Despite the significant morbidity and mortality associated with pheochromocytoma and paraganglioma, little is known about their epidemiology. The primary objective was to determine the incidence of pheochromocytoma and paraganglioma in an ethnically diverse population. A secondary objective was to develop and validate algorithms for case detection using laboratory and administrative data.


Population-based cohort study in Alberta, Canada from 2012 to 2019.

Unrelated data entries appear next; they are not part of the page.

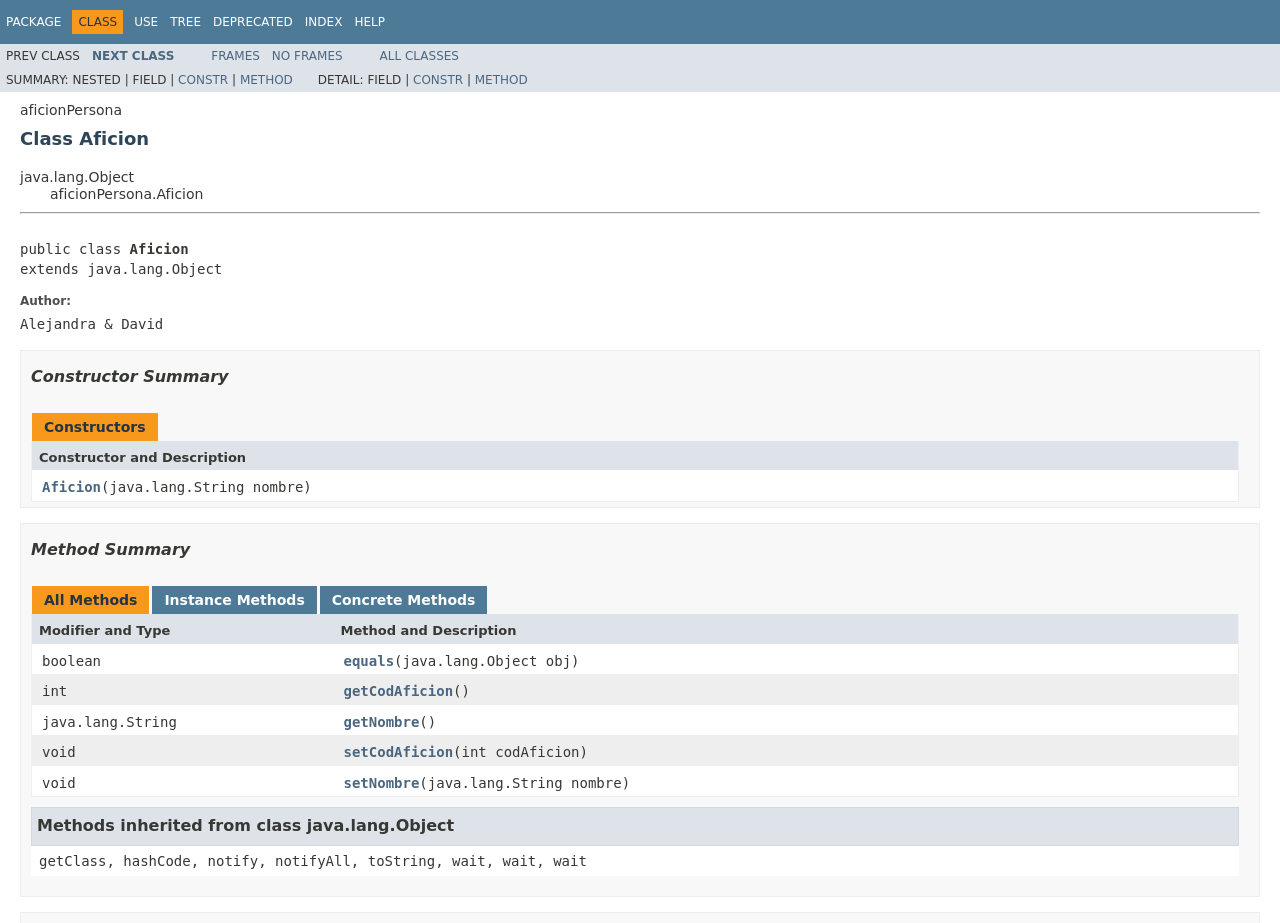
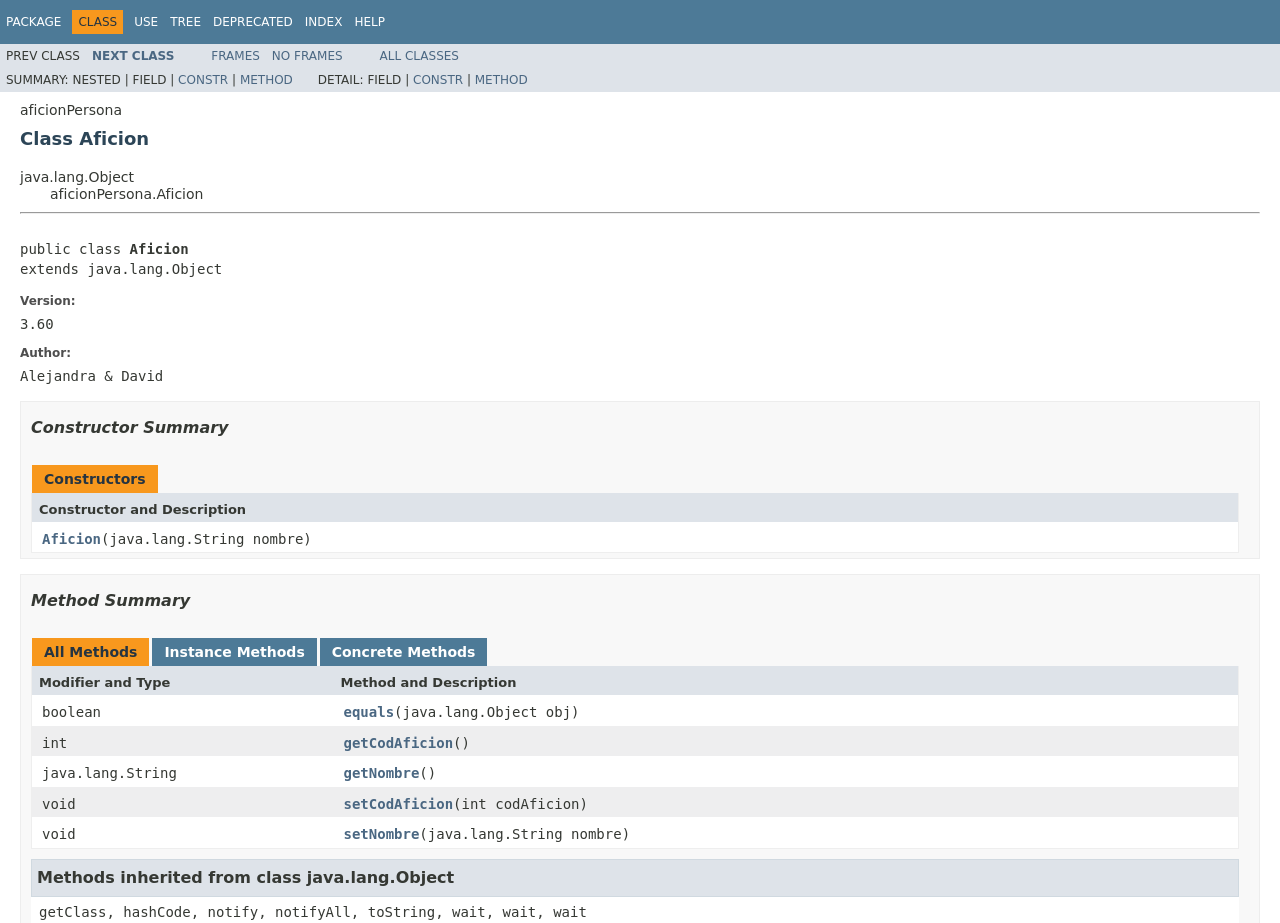
Before and after one commit to DBelda/aficiones, a plain HTML site: page aficionPersona/doc/aficionPersona/Aficion.html in a window 1280 px wide. Shown: the top 923 px of the page. Drawn offline with Linux system fonts and the light colour scheme; a web font is replaced by a local one.

Commit message:
3.60 VFinal

```diff
--- a/aficionPersona/doc/aficionPersona/Aficion.html
+++ b/aficionPersona/doc/aficionPersona/Aficion.html
@@ -2,7 +2,7 @@
 <!-- NewPage -->
 <html lang="es">
 <head>
-<!-- Generated by javadoc (1.8.0_141) on Thu Mar 05 13:06:06 CET 2020 -->
+<!-- Generated by javadoc (1.8.0_141) on Thu Mar 05 13:08:11 CET 2020 -->
 <title>Aficion</title>
 <meta name="date" content="2020-03-05">
 <link rel="stylesheet" type="text/css" href="../stylesheet.css" title="Style">
@@ -111,6 +111,8 @@ var activeTableTab = "activeTableTab";
 <pre>public class <span class="typeNameLabel">Aficion</span>
 extends java.lang.Object</pre>
 <dl>
+<dt><span class="simpleTagLabel">Version:</span></dt>
+<dd>3.60</dd>
 <dt><span class="simpleTagLabel">Author:</span></dt>
 <dd>Alejandra & David</dd>
 </dl>
```
Also changed, not shown: aficionPersona/doc/aficionPersona/class-use/Aficion.html (+1 -1 lines), aficionPersona/doc/aficionPersona/package-frame.html (+1 -1 lines), aficionPersona/doc/aficionPersona/package-summary.html (+1 -1 lines), aficionPersona/doc/aficionPersona/package-tree.html (+1 -1 lines), aficionPersona/doc/aficionPersona/package-use.html (+1 -1 lines), aficionPersona/doc/allclasses-frame.html (+1 -1 lines), aficionPersona/doc/allclasses-noframe.html (+1 -1 lines), aficionPersona/doc/constant-values.html (+1 -1 lines), aficionPersona/doc/deprecated-list.html (+1 -1 lines), aficionPersona/doc/help-doc.html (+1 -1 lines), aficionPersona/doc/index-files/index-1.html (+1 -1 lines), aficionPersona/doc/index-files/index-2.html (+1 -1 lines), aficionPersona/doc/index-files/index-3.html (+1 -1 lines), aficionPersona/doc/index-files/index-4.html (+1 -1 lines), 2 more files.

Patients with pheochromocytoma or paraganglioma were identified using linked administrative databases and clinical records. Annual incidence rates per 100 000 people were calculated and stratified according to age and sex. Algorithms to identify pheochromocytoma and paraganglioma, based on laboratory and administrative data, were evaluated.


A total of 239 patients with pheochromocytoma or paraganglioma (collectively with 251 tumors) were identified from a population of 5 196 368 people over a period of 7 years. The overall incidence of pheochromocytoma or paraganglioma was 0.66 cases per 100 000 people per year. The frequency of pheochromocytoma and paraganglioma increased with age and was highest in individuals aged 60–79 years (8.85 and 14.68 cases per 100 000 people per year for males and females, respectively). An algorithm based on laboratory data (metanephrine >two-fold or normetanephrine >three-fold higher than the upper limit of normal) closely approximated the true frequency of pheochromocytoma and paraganglioma with an estimated incidence of 0.54 cases per 100 000 people per year.


The incidence of pheochromocytoma and paraganglioma in an unselected population of western Canada was unexpectedly higher than rates reported from other areas of the world.